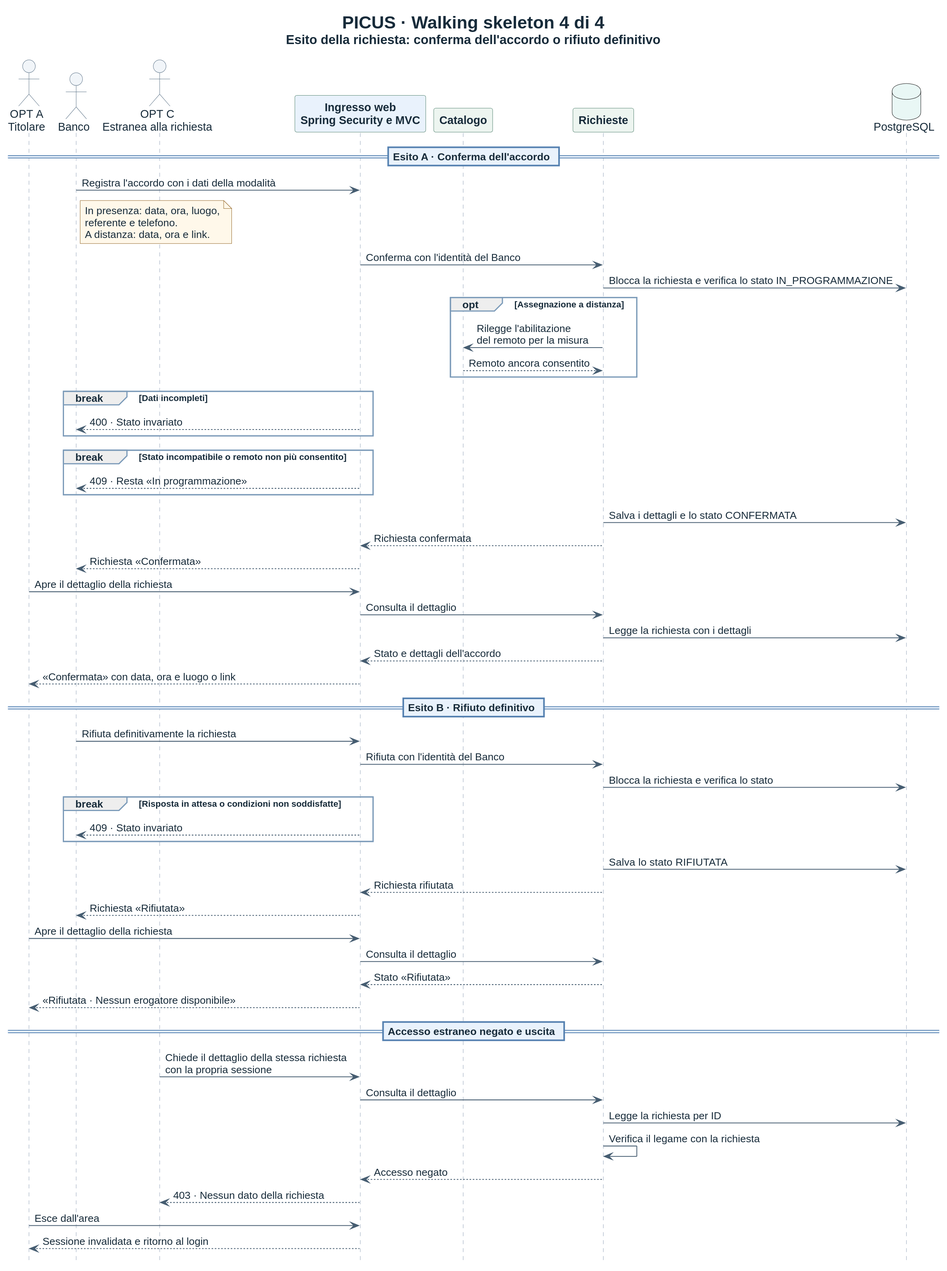
Before: docs/architecture/diagrams/PICUS-Walking-Skeleton-4-Esito.svg, a diagram exported from PlantUML (Pinguini-alla-Fragola/Progetto-SAD).
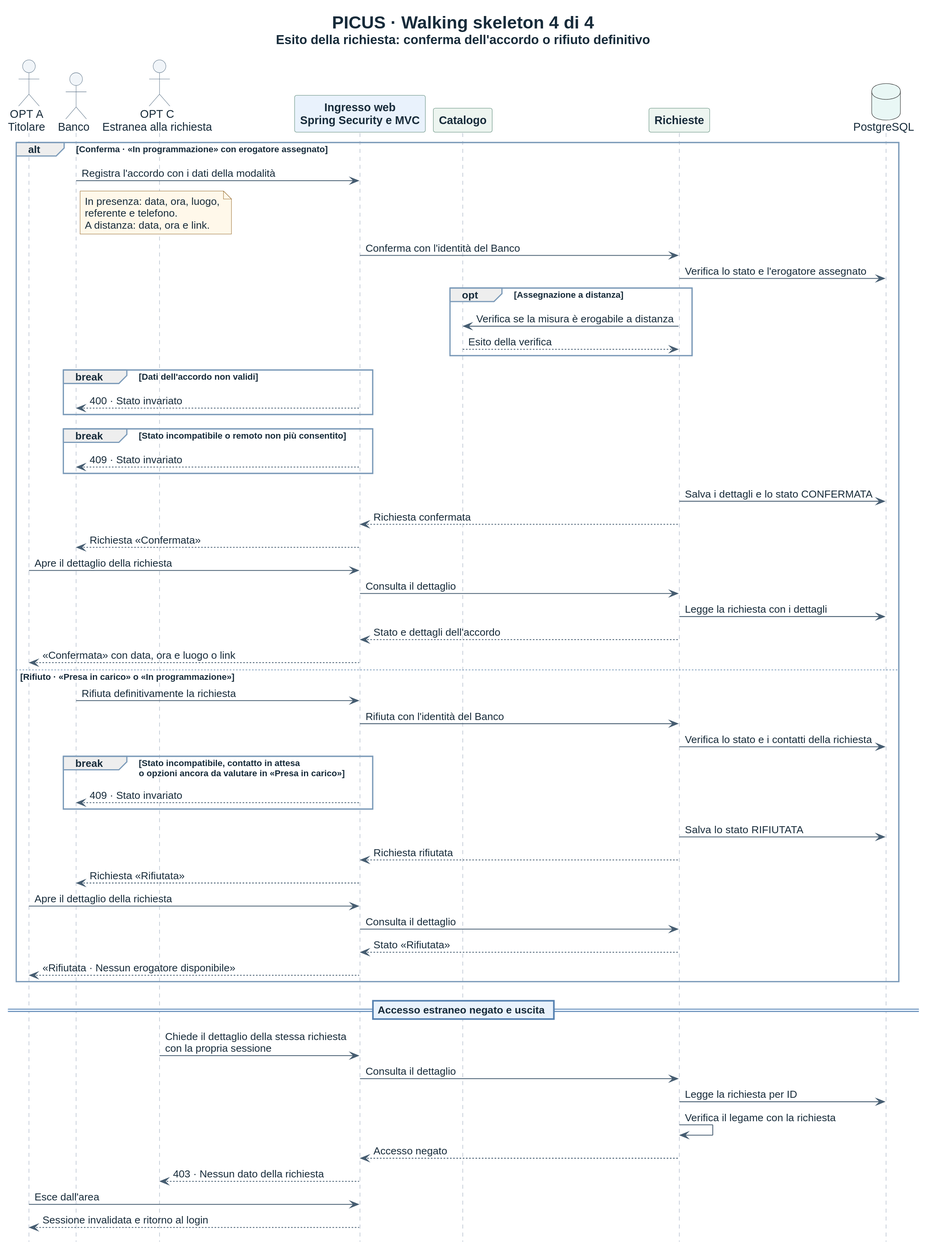
The same diagram one commit later.

Commit message:
docs(architecture): allinea il walking skeleton dopo la review

What changed in the source:
```diff
@@ -11,48 +11,48 @@
 participant "Richieste" as Richieste
 database "PostgreSQL" as Db #E9F7F5
 
-== Esito A · Conferma dell'accordo ==
-Banco -> Web: Registra l'accordo con i dati della modalità
-note right of Banco
-  In presenza: data, ora, luogo,
-  referente e telefono.
-  A distanza: data, ora e link.
-end note
-Web -> Richieste: Conferma con l'identità del Banco
-Richieste -> Db: Blocca la richiesta e verifica lo stato IN_PROGRAMMAZIONE
-opt Assegnazione a distanza
-  Richieste -> Catalogo: Rilegge l'abilitazione\ndel remoto per la misura
-  Catalogo --> Richieste: Remoto ancora consentito
+alt Conferma · «In programmazione» con erogatore assegnato
+  Banco -> Web: Registra l'accordo con i dati della modalità
+  note right of Banco
+    In presenza: data, ora, luogo,
+    referente e telefono.
+    A distanza: data, ora e link.
+  end note
+  Web -> Richieste: Conferma con l'identità del Banco
+  Richieste -> Db: Verifica lo stato e l'erogatore assegnato
+  opt Assegnazione a distanza
+    Richieste -> Catalogo: Verifica se la misura è erogabile a distanza
+    Catalogo --> Richieste: Esito della verifica
+  end
+  break Dati dell'accordo non validi
+    Web --> Banco: 400 · Stato invariato
+  end
+  break Stato incompatibile o remoto non più consentito
+    Web --> Banco: 409 · Stato invariato
+  end
+  Richieste -> Db: Salva i dettagli e lo stato CONFERMATA
+  Richieste --> Web: Richiesta confermata
+  Web --> Banco: Richiesta «Confermata»
+  Opt -> Web: Apre il dettaglio della richiesta
+  Web -> Richieste: Consulta il dettaglio
+  Richieste -> Db: Legge la richiesta con i dettagli
+  Richieste --> Web: Stato e dettagli dell'accordo
+  Web --> Opt: «Confermata» con data, ora e luogo o link
+else Rifiuto · «Presa in carico» o «In programmazione»
+  Banco -> Web: Rifiuta definitivamente la richiesta
+  Web -> Richieste: Rifiuta con l'identità del Banco
+  Richieste -> Db: Verifica lo stato e i contatti della richiesta
+  break Stato incompatibile, contatto in attesa\no opzioni ancora da valutare in «Presa in carico»
+    Web --> Banco: 409 · Stato invariato
+  end
+  Richieste -> Db: Salva lo stato RIFIUTATA
+  Richieste --> Web: Richiesta rifiutata
+  Web --> Banco: Richiesta «Rifiutata»
+  Opt -> Web: Apre il dettaglio della richiesta
+  Web -> Richieste: Consulta il dettaglio
+  Richieste --> Web: Stato «Rifiutata»
+  Web --> Opt: «Rifiutata · Nessun erogatore disponibile»
 end
-break Dati incompleti
-  Web --> Banco: 400 · Stato invariato
-end
-break Stato incompatibile o remoto non più consentito
-  Web --> Banco: 409 · Resta «In programmazione»
-end
-Richieste -> Db: Salva i dettagli e lo stato CONFERMATA
-Richieste --> Web: Richiesta confermata
-Web --> Banco: Richiesta «Confermata»
-Opt -> Web: Apre il dettaglio della richiesta
-Web -> Richieste: Consulta il dettaglio
-Richieste -> Db: Legge la richiesta con i dettagli
-Richieste --> Web: Stato e dettagli dell'accordo
-Web --> Opt: «Confermata» con data, ora e luogo o link
-
-== Esito B · Rifiuto definitivo ==
-Banco -> Web: Rifiuta definitivamente la richiesta
-Web -> Richieste: Rifiuta con l'identità del Banco
-Richieste -> Db: Blocca la richiesta e verifica lo stato
-break Risposta in attesa o condizioni non soddisfatte
-  Web --> Banco: 409 · Stato invariato
-end
-Richieste -> Db: Salva lo stato RIFIUTATA
-Richieste --> Web: Richiesta rifiutata
-Web --> Banco: Richiesta «Rifiutata»
-Opt -> Web: Apre il dettaglio della richiesta
-Web -> Richieste: Consulta il dettaglio
-Richieste --> Web: Stato «Rifiutata»
-Web --> Opt: «Rifiutata · Nessun erogatore disponibile»
 
 == Accesso estraneo negato e uscita ==
 Estranea -> Web: Chiede il dettaglio della stessa richiesta\ncon la propria sessione
```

--- TASK INSTRUCTIONS ---
How many of the lines above hold "distanza"? Answer with only the number.

--- ANSWER SECTION ---
5